Over the past decade American labor has faced a tidal wave of wage cuts, plant closures and broken strikes. In this first comprehensive history of the labor movement from Truman to Reagan, Kim Moody shows how the AFL-CIO’s conservative ideology of “business unionism” effectively disarmed unions in the face of a domestic right turn and an epochal shift to globalized production. Eschewing alliances with new social forces in favor of its old Cold War liaisons and illusory compacts with big business, the AFL-CIO under George Meany and Lane Kirkland has been forced to surrender many of its post-war gains.
With extraordinary attention to the viewpoints of rank-and-file workers, Moody chronicles the major, but largely unreported, efforts of labor’s grassroots to find its way out of the crisis. In case studies of auto, steel, meatpacking and trucking, he traces the rise of “anti-concession” movements and in other case studies describes the formidable obstacles to the “organization of the unorganized” in the service sector. A detailed analysis of the Rainbow Coalition’s potential to unite labor with other progressive groups follows, together with a pathbreaking consideration of the possibilities of a new “labor internationalism.”

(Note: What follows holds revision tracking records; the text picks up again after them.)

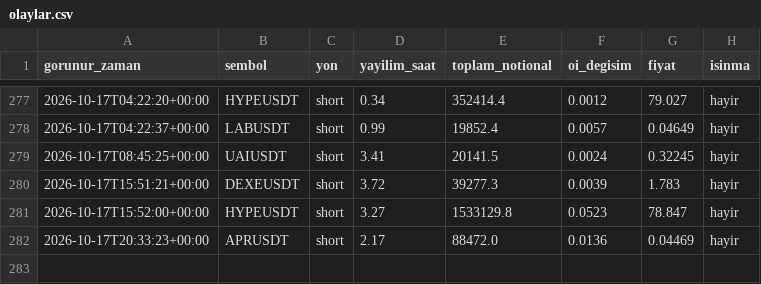
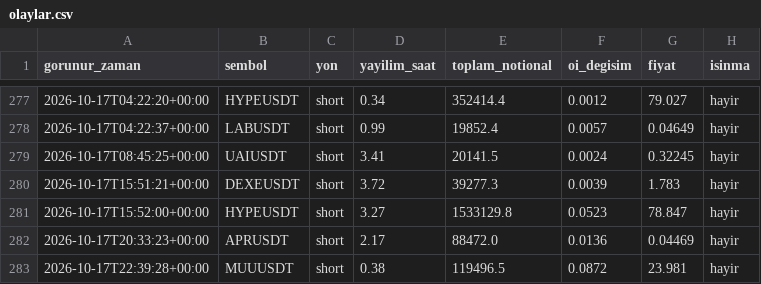
Before and after one commit to varmlx/balina-dedektor, a CSV file: olaylar.csv, drawn as a sheet; only a part is shown, gaps mark what is left out.

```diff
--- a/olaylar.csv
+++ b/olaylar.csv
@@ -282 +282,2 @@ gorunur_zaman,sembol,yon,yayilim_saat,toplam_notional,oi_degisim,fiyat,isinma
 2026-10-17T20:33:23+00:00,APRUSDT,short,2.17,88472.0,0.0136,0.04469,hayir
+2026-10-17T22:39:28+00:00,MUUUSDT,short,0.38,119496.5,0.0872,23.981,hayir
```
Also changed, not shown: 2 other files.
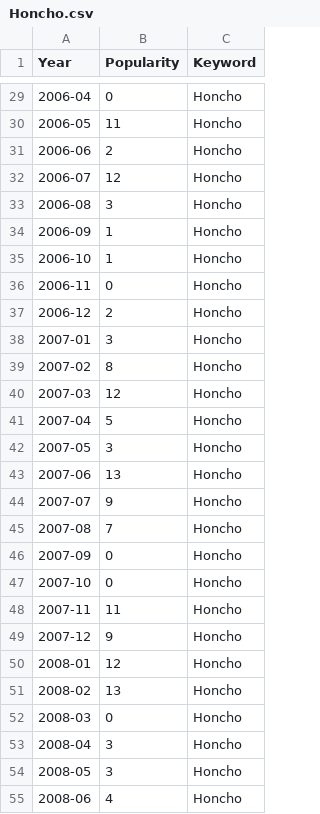
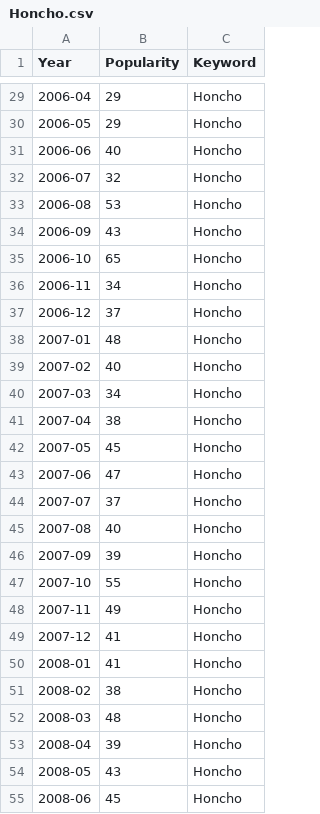
Before and after one commit to StevenWorrall/DataVisFinalProject, a CSV file: trendScore/Honcho.csv, drawn as a sheet; only a part is shown, gaps mark what is left out; the diff covers the shown part only.

```diff
--- a/trendScore/Honcho.csv
+++ b/trendScore/Honcho.csv
@@ -29,27 +29,27 @@ Year,Popularity,Keyword
-2006-04,0,Honcho
-2006-05,11,Honcho
-2006-06,2,Honcho
-2006-07,12,Honcho
-2006-08,3,Honcho
-2006-09,1,Honcho
-2006-10,1,Honcho
-2006-11,0,Honcho
-2006-12,2,Honcho
-2007-01,3,Honcho
-2007-02,8,Honcho
-2007-03,12,Honcho
-2007-04,5,Honcho
-2007-05,3,Honcho
-2007-06,13,Honcho
-2007-07,9,Honcho
-2007-08,7,Honcho
-2007-09,0,Honcho
-2007-10,0,Honcho
-2007-11,11,Honcho
-2007-12,9,Honcho
-2008-01,12,Honcho
-2008-02,13,Honcho
-2008-03,0,Honcho
-2008-04,3,Honcho
-2008-05,3,Honcho
-2008-06,4,Honcho
+2006-04,29,Honcho
+2006-05,29,Honcho
+2006-06,40,Honcho
+2006-07,32,Honcho
+2006-08,53,Honcho
+2006-09,43,Honcho
+2006-10,65,Honcho
+2006-11,34,Honcho
+2006-12,37,Honcho
+2007-01,48,Honcho
+2007-02,40,Honcho
+2007-03,34,Honcho
+2007-04,38,Honcho
+2007-05,45,Honcho
+2007-06,47,Honcho
+2007-07,37,Honcho
+2007-08,40,Honcho
+2007-09,39,Honcho
+2007-10,55,Honcho
+2007-11,49,Honcho
+2007-12,41,Honcho
+2008-01,41,Honcho
+2008-02,38,Honcho
+2008-03,48,Honcho
+2008-04,39,Honcho
+2008-05,43,Honcho
+2008-06,45,Honcho
```
Also changed, not shown: 145 edited cells elsewhere in this file.
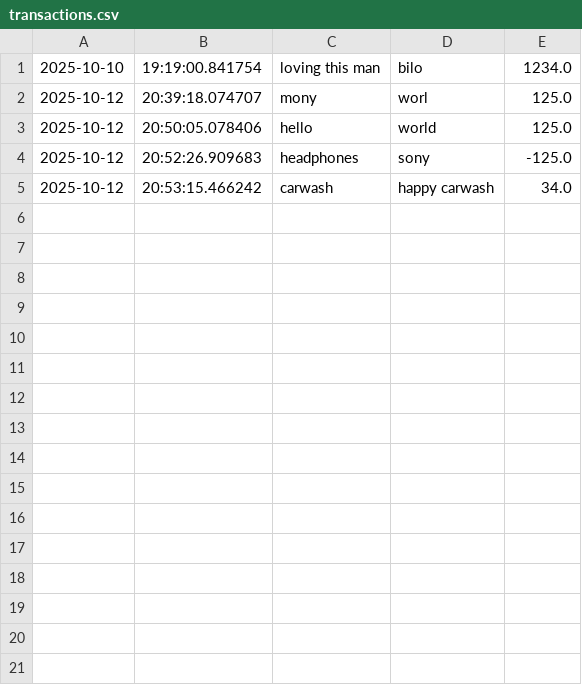
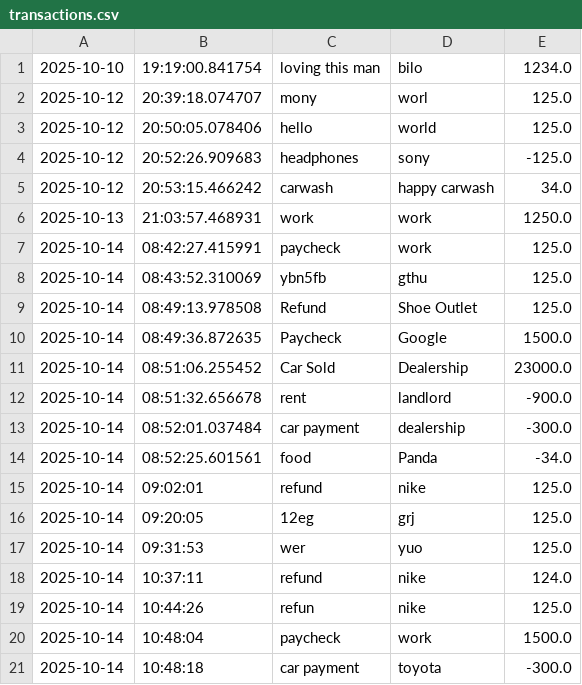
Before and after one commit to BilalAlAlawneh/AccountingLedgerApplication, a CSV file: transactions.csv, drawn as a sheet; the diff names each change by its address in the sheet, - before the commit and + after, or states it on an @@ line.

Commit message:
updated payment and deposit display, also worked on logical errors.

```diff
--- a/transactions.csv
+++ b/transactions.csv
+row 6: 2025-10-13 | 21:03:57.468931 | work | work | 1250.0
+row 7: 2025-10-14 | 08:42:27.415991 | paycheck | work | 125.0
+row 8: 2025-10-14 | 08:43:52.310069 | ybn5fb | gthu | 125.0
+row 9: 2025-10-14 | 08:49:13.978508 | Refund | Shoe Outlet | 125.0
+row 10: 2025-10-14 | 08:49:36.872635 | Paycheck | Google | 1500.0
+row 11: 2025-10-14 | 08:51:06.255452 | Car Sold | Dealership | 23000.0
+row 12: 2025-10-14 | 08:51:32.656678 | rent | landlord | -900.0
+row 13: 2025-10-14 | 08:52:01.037484 | car payment | dealership | -300.0
+row 14: 2025-10-14 | 08:52:25.601561 | food | Panda | -34.0
+row 15: 2025-10-14 | 09:02:01 | refund | nike | 125.0
+row 16: 2025-10-14 | 09:20:05 | 12eg | grj | 125.0
+row 17: 2025-10-14 | 09:31:53 | wer | yuo | 125.0
+row 18: 2025-10-14 | 10:37:11 | refund | nike | 124.0
+row 19: 2025-10-14 | 10:44:26 | refun | nike | 125.0
+row 20: 2025-10-14 | 10:48:04 | paycheck | work | 1500.0
+row 21: 2025-10-14 | 10:48:18 | car payment | toyota | -300.0
```
Also changed, not shown: 3 other files.
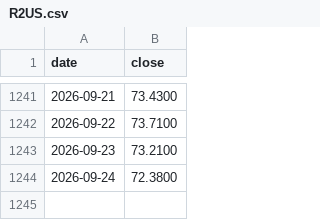
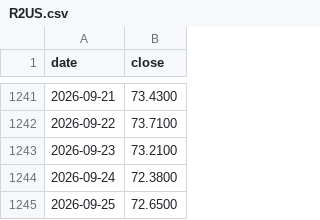
Before and after one commit to DevNomad17/portfolio_tracker, a CSV file: data/prices/R2US.csv, drawn as a sheet; only a part is shown, gaps mark what is left out.

```diff
--- a/data/prices/R2US.csv
+++ b/data/prices/R2US.csv
@@ -1244 +1244,2 @@ date,close
 2026-09-24,72.3800
+2026-09-25,72.6500
```
Also changed, not shown: data/prices/CSSPX.csv, data/prices/SPY4.csv, 2 other files.
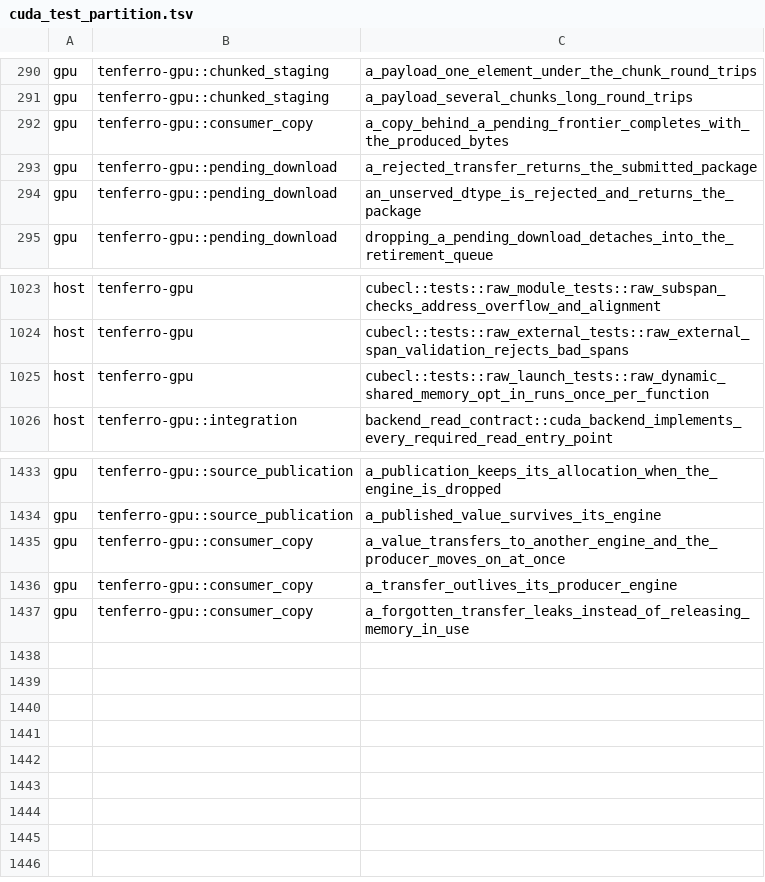
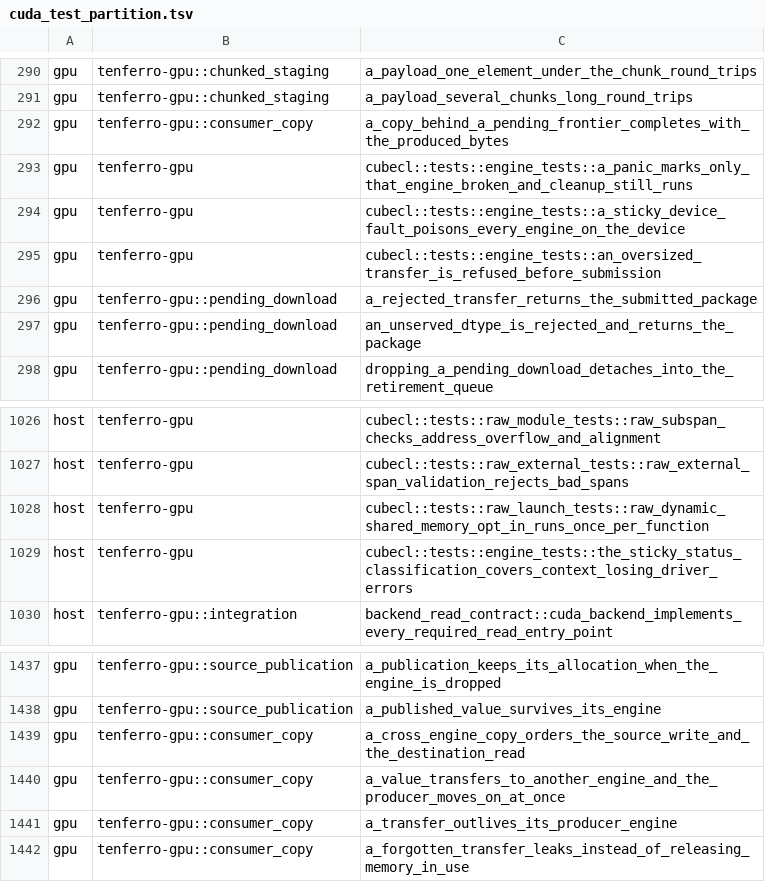
Before and after one commit to tensor4all/tenferro-rs, a TSV file: scripts/ci/cuda_test_partition.tsv, drawn as a sheet; only a part is shown, gaps mark what is left out; the diff names each change by its address in the sheet, - before the commit and + after, or states it on an @@ line.

```diff
--- a/scripts/ci/cuda_test_partition.tsv
+++ b/scripts/ci/cuda_test_partition.tsv
+row 293: gpu | tenferro-gpu | cubecl::tests::engine_tests::a_panic_marks_only_that_engine_broken_and_cleanup_still_runs
+row 294: gpu | tenferro-gpu | cubecl::tests::engine_tests::a_sticky_device_fault_poisons_every_engine_on_the_device
+row 295: gpu | tenferro-gpu | cubecl::tests::engine_tests::an_oversized_transfer_is_refused_before_submission
+row 1029: host | tenferro-gpu | cubecl::tests::engine_tests::the_sticky_status_classification_covers_context_losing_driver_errors
+row 1439: gpu | tenferro-gpu::consumer_copy | a_cross_engine_copy_orders_the_source_write_and_the_destination_read
```
Also changed, not shown: 12 other files.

In an article for Counterfire, Kim Moody writes that the recent waves of worker demonstrations across the Midwest are ‘putting new ideas about class politics and power on the trade union agenda.’ Charting the emergence of a revitalised union movement in reaction to fresh union-busting legislation being put forward by newly-elected Republican governors, Moody argues that:
The laws were put forth by recently elected Republican governors in those and other states designed to destroy the power of public worker unions. The attack on public sector workers, often focused on teachers, is long standing, sponsored by big business and embraced by many Democrats as well as Republicans, from the Whitehouse to state legislatures and town halls across the country. The recent Great Recession provided a further opportunity for state governments facing growing deficits to propose the final coup de grace to public worker rights. The first sign of worker resistance came on Monday, 14th February when some 400 Minnesota union members filled the hearing rooms of the state legislature to oppose a bill that would undermine union security and cut wages by 15 percent.